Our Thinking Through Making week took place from 1 to 5 February.  An annual event, this is a week-long ‘festival’ focussed on thinking, making and materials, with workshops and talks focussed on material practice.

From casting concrete to creating self-ordering biological systems, the variety of workshops and talks are a fantastic opportunity for students to engage with architects, artists, engineers, designers, thinkers and makers.

Thinking Through Making

We want to challenge students, open them up to new ways of thinking, inspire them and increase their understanding of working with materials.

We had a number of external participants who contributed and out students set up their own blog for the festival which you can read on the website

Working together for better planning

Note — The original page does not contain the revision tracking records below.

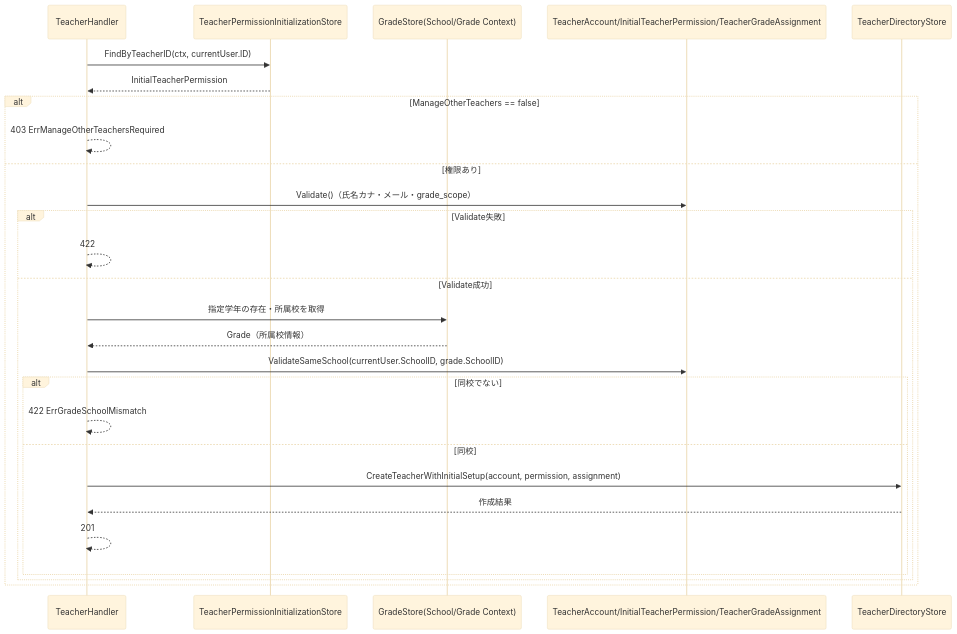
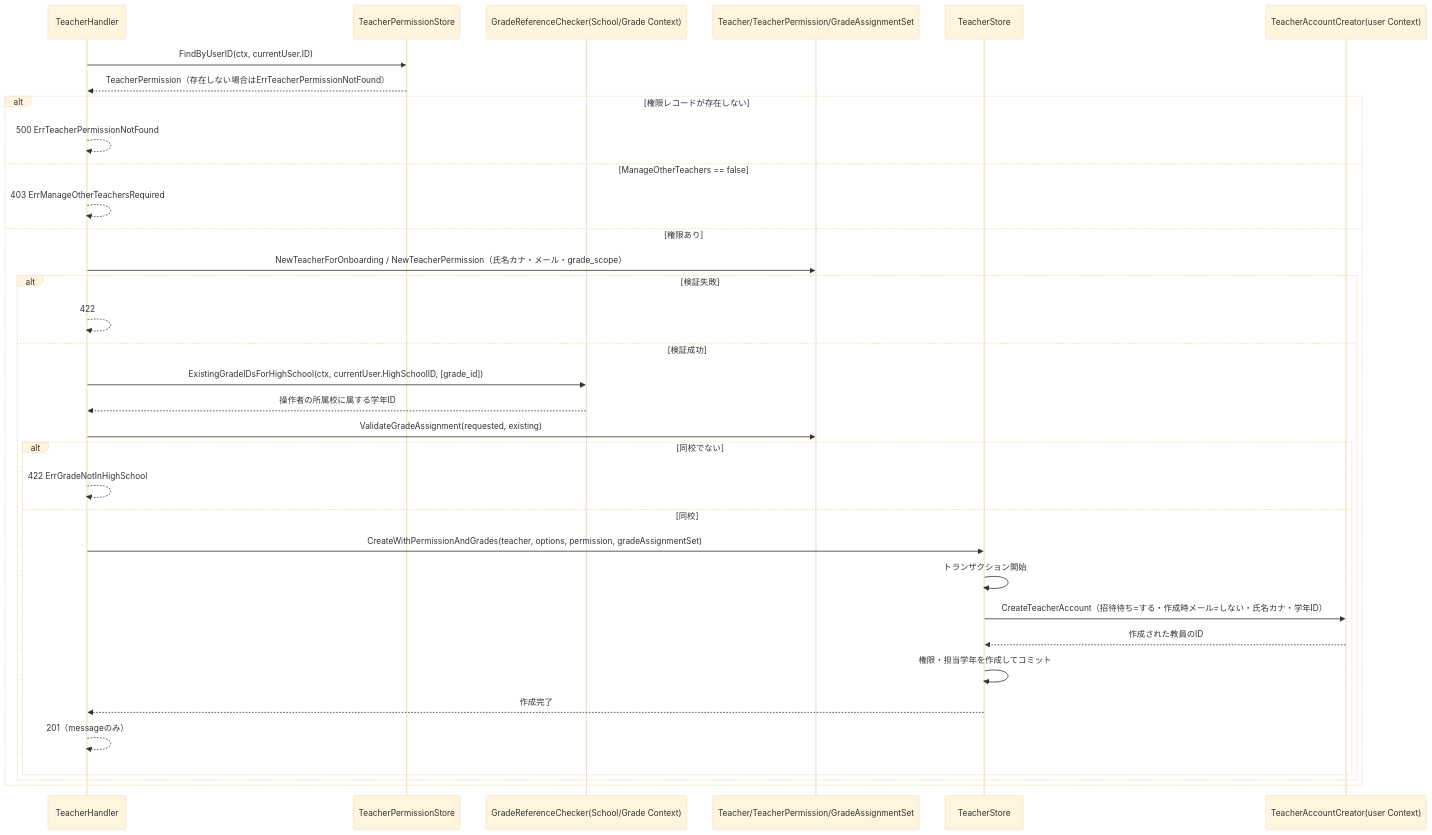
The second of 3 diagrams in 計画書/Go実装仕様書/教師教員管理機能_Go実装仕様書.md (yuta20253/edu-platform-go-design), drawn with Mermaid (base theme) before and after one commit. The commit also changed other lines of this file and 34 other files, not shown here.

````diff
--- a/計画書/Go実装仕様書/教師教員管理機能_Go実装仕様書.md
+++ b/計画書/Go実装仕様書/教師教員管理機能_Go実装仕様書.md
@@ -218,30 +242,37 @@
 ```mermaid
 sequenceDiagram
     participant H as TeacherHandler
-    participant PS as TeacherPermissionInitializationStore
-    participant GS as GradeStore(School/Grade Context)
-    participant TA as TeacherAccount/InitialTeacherPermission/TeacherGradeAssignment
-    participant DS as TeacherDirectoryStore
+    participant PS as TeacherPermissionStore
+    participant GC as GradeReferenceChecker(School/Grade Context)
+    participant M as Teacher/TeacherPermission/GradeAssignmentSet
+    participant TS as TeacherStore
+    participant UC as TeacherAccountCreator(user Context)
 
-    H->>PS: FindByTeacherID(ctx, currentUser.ID)
-    PS-->>H: InitialTeacherPermission
-    alt ManageOtherTeachers == false
+    H->>PS: FindByUserID(ctx, currentUser.ID)
+    PS-->>H: TeacherPermission（存在しない場合はErrTeacherPermissionNotFound）
+    alt 権限レコードが存在しない
+        H-->>H: 500 ErrTeacherPermissionNotFound
+    else ManageOtherTeachers == false
         H-->>H: 403 ErrManageOtherTeachersRequired
     else 権限あり
-        H->>TA: Validate()（氏名カナ・メール・grade_scope）
-        alt Validate失敗
+        H->>M: NewTeacherForOnboarding / NewTeacherPermission（氏名カナ・メール・grade_scope）
+        alt 検証失敗
             H-->>H: 422
-        else Validate成功
-            H->>GS: 指定学年の存在・所属校を取得
-            GS-->>H: Grade（所属校情報）
-            H->>TA: ValidateSameSchool(currentUser.SchoolID, grade.SchoolID)
+        else 検証成功
+            H->>GC: ExistingGradeIDsForHighSchool(ctx, currentUser.HighSchoolID, [grade_id])
+            GC-->>H: 操作者の所属校に属する学年ID
+            H->>M: ValidateGradeAssignment(requested, existing)
             alt 同校でない
-                H-->>H: 422 ErrGradeSchoolMismatch
+                H-->>H: 422 ErrGradeNotInHighSchool
             else 同校
-                H->>DS: CreateTeacherWithInitialSetup(account, permission, assignment)
-                DS-->>H: 作成結果
-                H-->>H: 201
+                H->>TS: CreateWithPermissionAndGrades(teacher, options, permission, gradeAssignmentSet)
+                TS->>TS: トランザクション開始
+                TS->>UC: CreateTeacherAccount（招待待ち=する・作成時メール=しない・氏名カナ・学年ID）
+                UC-->>TS: 作成された教員のID
+                TS->>TS: 権限・担当学年を作成してコミット
+                TS-->>H: 作成完了
+                H-->>H: 201（messageのみ）
             end
         end
     end
 ```
````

The School hosted a day workshop on 15 January, organised by Dr Dave Webb, focusing on how planning academics and practitioners can work together to respond to the crisis currently facing planning in England.  In this excerpt post he reflects upon discussions that took place.  The full version is available at Planners’ Network UK.

On 15th January 2016, Newcastle University played host to an energetic day of debate, centring on Michael Harris from the RTPI‘s provocations about the current state of academic research on planning and the areas where more work is needed. The essence of Michael’s argument is that planning research has become too closely aligned with qualitative sociological inquiry to the extent that very few scholars would now identify as economists. This was a point he made in July 2015 at the Association of European Schools of Planning (AESOP) conference; one that led to a question being asked of the 200 or so academics who attended the AESOP AGM. Of those, less than a handful admitted to having a full training in economics. This has not always been the case, however, with many planning schools up until the 1970s offering a more balanced range of social and economic training. The question which was raised was therefore about whether we should we restore this balance.

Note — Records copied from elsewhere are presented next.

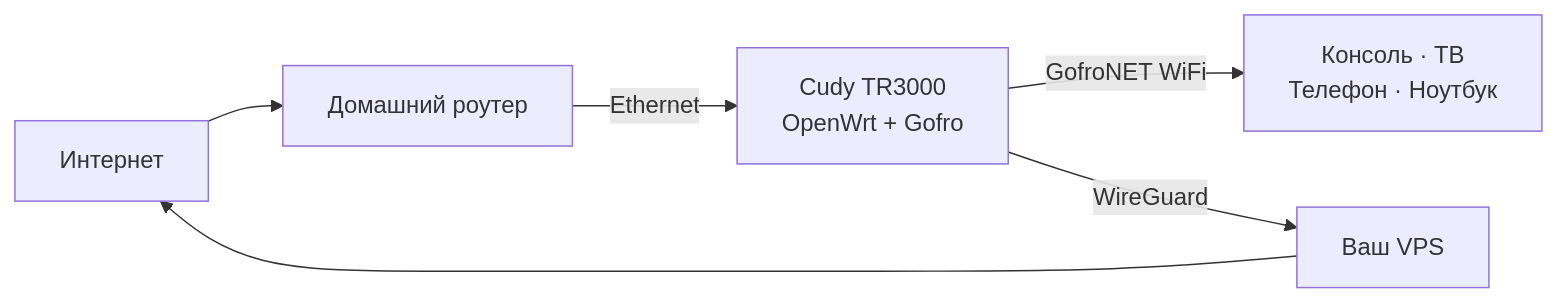
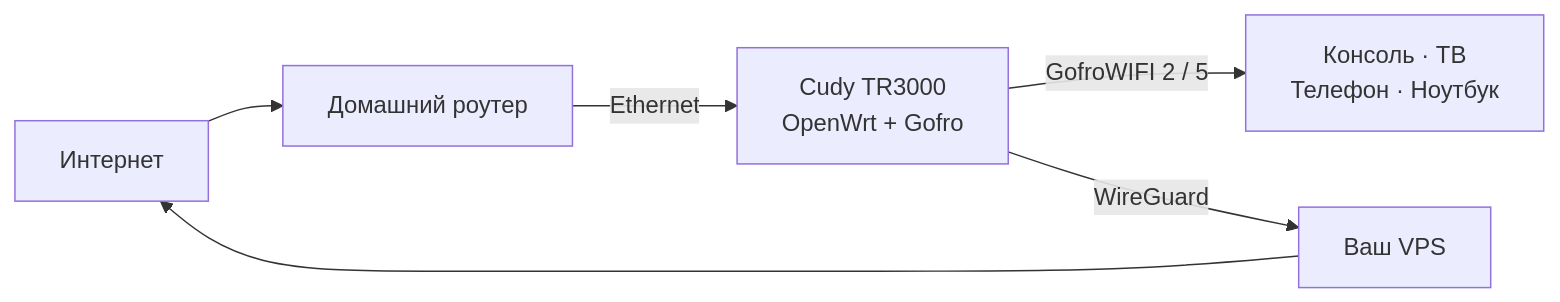
The diagram in README.md (gofronet/gofro-router), drawn with Mermaid before and after one commit. The commit also changed other lines of this file and 18 other files, not shown here.

````diff
--- a/README.md
+++ b/README.md
@@ -64,8 +65,8 @@
 ```mermaid
 flowchart LR
     INTERNET[Интернет] --> HOME[Домашний роутер]
     HOME -->|Ethernet| GOFRO[Cudy TR3000<br>OpenWrt + Gofro]
-    GOFRO -->|GofroNET WiFi| DEVICES[Консоль · ТВ<br>Телефон · Ноутбук]
+    GOFRO -->|GofroWIFI 2 / 5| DEVICES[Консоль · ТВ<br>Телефон · Ноутбук]
     GOFRO -->|WireGuard| VPS[Ваш VPS]
     VPS --> INTERNET
 ```
````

Alex Lord and Simin Davoudi both presented passionate answers to this question. For Alex, one way to challenge those versions of economics which depend on a view of individuals as rational, calculative and self-interested actors is to demonstrate the contribution of alternatives such as behavioural economics (Lord et al, 2015). Simin, however, emphasised the narrowness of all economistic framings, their tendency to privilege axiomatic and reductionist conclusions and the fact that, all too often, government tends to seek instrumental, quantitative evidence once key policy decisions have already been made. Perhaps, then, it is more important that research challenges the values and ideological assumptions which underpin political decisions rather than being confined to a debate about which economic “answer” is the correct one.

I found myself being convinced by all three speakers, perhaps because there can be no clear-cut solution to this question. At the heart of these debates is a judgement about strategy in a context where, as Michael so rightly points out, academic research has been largely ejected from political decision making about planning issues. The idea of trying to re-enter decision making circles by acceding to economic framings of research is tempting for two reasons. The first is the suggestion that, by failing to do so, academics only offer one half of the possible response to neoliberal research and policy: by only challenging these at the level of their discursive construction and social effect we may fail to persuade those who are not amenable to qualitative arguments. Secondly, the issues raised by qualitative accounts may simply be seen as inescapable by those who believe there is no alternative to neoliberal economics. But these compelling arguments for more economic research in planning can be set against a reading of the changing nature of universities which warns of privatisation and of increasing pressure on academic research to be instrumental to the needs, and often the framings, of policy makers. By challenging policy makers “on their own turf” there is a risk of giving up the hard-fought institutional ground on which academic research agendas have traditionally been set….

[Read the rest of this post at Planners Network UK]